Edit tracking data
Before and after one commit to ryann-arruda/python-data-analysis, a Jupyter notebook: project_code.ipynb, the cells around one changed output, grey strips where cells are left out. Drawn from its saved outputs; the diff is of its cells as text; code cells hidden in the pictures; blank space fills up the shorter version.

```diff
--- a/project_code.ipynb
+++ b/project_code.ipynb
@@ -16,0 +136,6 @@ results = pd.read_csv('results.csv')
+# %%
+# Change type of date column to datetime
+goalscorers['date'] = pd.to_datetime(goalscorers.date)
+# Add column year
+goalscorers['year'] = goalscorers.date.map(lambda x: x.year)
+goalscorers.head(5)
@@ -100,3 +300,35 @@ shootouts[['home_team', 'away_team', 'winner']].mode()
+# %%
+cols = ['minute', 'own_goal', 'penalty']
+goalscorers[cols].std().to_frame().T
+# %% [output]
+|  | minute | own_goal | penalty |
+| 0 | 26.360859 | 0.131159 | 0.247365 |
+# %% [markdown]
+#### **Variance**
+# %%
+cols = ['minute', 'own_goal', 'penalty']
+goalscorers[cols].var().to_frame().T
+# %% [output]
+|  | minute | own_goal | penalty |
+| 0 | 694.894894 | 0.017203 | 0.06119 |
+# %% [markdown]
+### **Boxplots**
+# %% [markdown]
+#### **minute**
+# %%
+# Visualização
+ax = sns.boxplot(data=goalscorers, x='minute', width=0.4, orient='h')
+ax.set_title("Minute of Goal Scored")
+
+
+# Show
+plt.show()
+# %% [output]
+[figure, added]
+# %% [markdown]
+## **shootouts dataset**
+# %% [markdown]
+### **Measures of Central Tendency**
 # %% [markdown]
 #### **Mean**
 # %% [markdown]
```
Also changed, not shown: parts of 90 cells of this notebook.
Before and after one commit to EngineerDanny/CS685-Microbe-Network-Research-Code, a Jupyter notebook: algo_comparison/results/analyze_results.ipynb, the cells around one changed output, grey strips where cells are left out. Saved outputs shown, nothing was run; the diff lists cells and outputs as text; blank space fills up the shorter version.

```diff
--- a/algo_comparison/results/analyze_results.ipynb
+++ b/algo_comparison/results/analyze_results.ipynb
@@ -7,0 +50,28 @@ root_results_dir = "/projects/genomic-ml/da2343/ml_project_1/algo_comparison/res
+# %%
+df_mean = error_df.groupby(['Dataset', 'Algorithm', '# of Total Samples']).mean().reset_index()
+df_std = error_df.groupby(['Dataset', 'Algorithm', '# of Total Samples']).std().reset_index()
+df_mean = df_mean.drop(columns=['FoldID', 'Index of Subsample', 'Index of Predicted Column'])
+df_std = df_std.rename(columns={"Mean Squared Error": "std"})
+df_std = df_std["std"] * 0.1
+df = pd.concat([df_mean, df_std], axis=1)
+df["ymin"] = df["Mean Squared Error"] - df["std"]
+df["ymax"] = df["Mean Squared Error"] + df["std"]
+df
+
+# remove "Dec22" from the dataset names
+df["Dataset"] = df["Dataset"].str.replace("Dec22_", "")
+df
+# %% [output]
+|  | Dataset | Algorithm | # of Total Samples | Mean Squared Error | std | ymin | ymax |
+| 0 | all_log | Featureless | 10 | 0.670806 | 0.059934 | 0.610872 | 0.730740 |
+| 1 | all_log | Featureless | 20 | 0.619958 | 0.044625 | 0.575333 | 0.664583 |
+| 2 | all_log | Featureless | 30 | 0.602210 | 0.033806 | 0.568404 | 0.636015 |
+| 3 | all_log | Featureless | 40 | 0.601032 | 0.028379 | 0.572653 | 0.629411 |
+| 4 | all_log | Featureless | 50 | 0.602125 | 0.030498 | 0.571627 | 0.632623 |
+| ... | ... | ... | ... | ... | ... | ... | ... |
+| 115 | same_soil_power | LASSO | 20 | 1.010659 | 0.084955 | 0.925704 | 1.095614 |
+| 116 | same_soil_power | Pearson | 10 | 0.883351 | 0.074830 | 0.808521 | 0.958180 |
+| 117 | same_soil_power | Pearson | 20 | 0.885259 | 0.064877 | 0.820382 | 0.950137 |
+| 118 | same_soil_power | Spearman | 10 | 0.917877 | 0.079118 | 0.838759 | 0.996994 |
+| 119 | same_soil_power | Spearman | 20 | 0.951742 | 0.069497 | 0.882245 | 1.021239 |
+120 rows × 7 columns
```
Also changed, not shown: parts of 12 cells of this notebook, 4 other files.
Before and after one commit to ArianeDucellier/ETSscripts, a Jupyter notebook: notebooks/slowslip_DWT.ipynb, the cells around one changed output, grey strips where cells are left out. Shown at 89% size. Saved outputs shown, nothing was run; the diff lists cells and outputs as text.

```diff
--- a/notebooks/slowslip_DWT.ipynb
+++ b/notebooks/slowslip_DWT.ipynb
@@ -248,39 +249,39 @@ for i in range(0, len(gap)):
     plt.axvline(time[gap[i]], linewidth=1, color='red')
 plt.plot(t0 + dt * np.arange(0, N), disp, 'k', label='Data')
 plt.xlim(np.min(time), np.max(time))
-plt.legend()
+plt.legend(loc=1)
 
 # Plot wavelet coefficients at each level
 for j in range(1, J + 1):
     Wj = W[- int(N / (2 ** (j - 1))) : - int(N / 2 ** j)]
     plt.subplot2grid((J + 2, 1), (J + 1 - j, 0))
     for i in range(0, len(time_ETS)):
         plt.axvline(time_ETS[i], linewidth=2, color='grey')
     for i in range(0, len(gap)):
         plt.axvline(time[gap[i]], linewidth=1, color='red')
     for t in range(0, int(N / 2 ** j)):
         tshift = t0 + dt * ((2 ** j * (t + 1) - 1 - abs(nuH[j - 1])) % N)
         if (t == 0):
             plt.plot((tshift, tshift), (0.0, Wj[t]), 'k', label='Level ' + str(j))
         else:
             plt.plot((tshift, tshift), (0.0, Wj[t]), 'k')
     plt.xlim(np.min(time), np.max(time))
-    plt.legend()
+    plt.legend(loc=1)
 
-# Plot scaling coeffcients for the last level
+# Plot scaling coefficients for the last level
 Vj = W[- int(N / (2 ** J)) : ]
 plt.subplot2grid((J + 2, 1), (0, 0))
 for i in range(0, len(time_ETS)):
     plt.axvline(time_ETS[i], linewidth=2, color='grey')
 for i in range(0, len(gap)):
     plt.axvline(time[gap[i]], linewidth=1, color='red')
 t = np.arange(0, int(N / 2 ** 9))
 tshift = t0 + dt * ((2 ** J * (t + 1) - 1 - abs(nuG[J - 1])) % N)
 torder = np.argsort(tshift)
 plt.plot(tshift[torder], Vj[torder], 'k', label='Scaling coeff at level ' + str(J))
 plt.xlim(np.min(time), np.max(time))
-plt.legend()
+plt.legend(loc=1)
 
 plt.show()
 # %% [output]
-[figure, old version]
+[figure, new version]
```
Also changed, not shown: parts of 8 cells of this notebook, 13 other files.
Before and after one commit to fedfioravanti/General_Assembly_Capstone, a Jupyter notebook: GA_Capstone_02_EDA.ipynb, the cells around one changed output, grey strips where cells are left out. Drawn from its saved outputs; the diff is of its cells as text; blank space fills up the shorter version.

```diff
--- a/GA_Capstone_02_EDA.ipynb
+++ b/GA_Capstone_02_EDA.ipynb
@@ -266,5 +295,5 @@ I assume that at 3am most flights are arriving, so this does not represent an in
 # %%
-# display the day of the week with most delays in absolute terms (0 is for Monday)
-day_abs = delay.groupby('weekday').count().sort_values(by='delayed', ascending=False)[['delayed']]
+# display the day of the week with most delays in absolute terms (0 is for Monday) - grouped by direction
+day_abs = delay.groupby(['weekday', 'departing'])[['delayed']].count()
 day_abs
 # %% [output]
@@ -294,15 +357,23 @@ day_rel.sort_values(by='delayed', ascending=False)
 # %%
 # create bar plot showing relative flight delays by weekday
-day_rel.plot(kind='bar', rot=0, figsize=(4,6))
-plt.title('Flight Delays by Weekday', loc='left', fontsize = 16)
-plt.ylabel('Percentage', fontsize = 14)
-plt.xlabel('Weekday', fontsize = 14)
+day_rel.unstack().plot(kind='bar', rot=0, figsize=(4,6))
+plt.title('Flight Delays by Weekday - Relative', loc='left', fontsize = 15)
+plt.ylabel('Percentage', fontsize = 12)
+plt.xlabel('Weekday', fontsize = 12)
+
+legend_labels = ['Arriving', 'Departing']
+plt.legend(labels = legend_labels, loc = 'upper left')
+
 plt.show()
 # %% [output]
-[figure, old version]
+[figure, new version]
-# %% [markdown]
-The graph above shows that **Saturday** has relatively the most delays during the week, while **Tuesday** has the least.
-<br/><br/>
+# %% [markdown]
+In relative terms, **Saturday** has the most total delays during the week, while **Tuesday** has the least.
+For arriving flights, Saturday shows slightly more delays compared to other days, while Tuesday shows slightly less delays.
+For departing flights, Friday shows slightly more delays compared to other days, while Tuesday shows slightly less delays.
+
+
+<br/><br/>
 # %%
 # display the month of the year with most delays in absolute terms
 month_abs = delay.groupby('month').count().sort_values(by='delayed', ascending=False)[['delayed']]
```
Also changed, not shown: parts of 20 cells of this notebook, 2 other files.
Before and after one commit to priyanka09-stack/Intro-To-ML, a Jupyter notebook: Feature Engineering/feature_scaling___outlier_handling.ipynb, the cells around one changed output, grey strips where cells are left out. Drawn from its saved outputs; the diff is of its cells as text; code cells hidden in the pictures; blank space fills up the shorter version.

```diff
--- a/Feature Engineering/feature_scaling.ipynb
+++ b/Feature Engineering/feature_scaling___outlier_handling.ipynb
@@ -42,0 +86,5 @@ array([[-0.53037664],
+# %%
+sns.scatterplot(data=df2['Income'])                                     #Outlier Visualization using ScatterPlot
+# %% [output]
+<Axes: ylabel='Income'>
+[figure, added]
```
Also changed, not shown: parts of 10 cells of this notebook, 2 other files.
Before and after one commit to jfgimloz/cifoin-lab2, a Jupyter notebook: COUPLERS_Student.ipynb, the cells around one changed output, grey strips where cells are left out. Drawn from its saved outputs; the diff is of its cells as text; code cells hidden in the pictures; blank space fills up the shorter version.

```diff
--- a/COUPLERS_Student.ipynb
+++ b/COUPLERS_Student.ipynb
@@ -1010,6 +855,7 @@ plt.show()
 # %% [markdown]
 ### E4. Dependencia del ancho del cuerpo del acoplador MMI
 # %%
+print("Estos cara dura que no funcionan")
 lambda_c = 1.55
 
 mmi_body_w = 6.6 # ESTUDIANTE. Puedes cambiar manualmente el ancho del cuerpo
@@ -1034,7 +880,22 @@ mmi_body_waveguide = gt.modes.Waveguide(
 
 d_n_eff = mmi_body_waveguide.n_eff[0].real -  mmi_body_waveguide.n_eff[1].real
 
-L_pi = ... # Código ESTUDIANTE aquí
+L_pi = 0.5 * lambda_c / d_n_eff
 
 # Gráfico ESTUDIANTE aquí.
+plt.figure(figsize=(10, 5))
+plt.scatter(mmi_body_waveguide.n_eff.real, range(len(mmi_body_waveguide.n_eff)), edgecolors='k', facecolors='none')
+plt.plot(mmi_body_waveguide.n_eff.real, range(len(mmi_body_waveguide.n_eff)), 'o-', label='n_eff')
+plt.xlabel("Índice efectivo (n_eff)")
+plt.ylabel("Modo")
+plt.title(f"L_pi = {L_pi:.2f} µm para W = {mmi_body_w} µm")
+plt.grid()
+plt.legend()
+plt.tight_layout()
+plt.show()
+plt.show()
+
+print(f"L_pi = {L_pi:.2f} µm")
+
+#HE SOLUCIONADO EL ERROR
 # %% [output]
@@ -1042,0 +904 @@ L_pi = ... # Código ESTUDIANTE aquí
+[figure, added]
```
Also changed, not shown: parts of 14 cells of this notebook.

= AIM OF THE TASK =
Count the lines in the records above that contain the word "display", and reply with only that number.

= WRITTEN RESPONSE =
3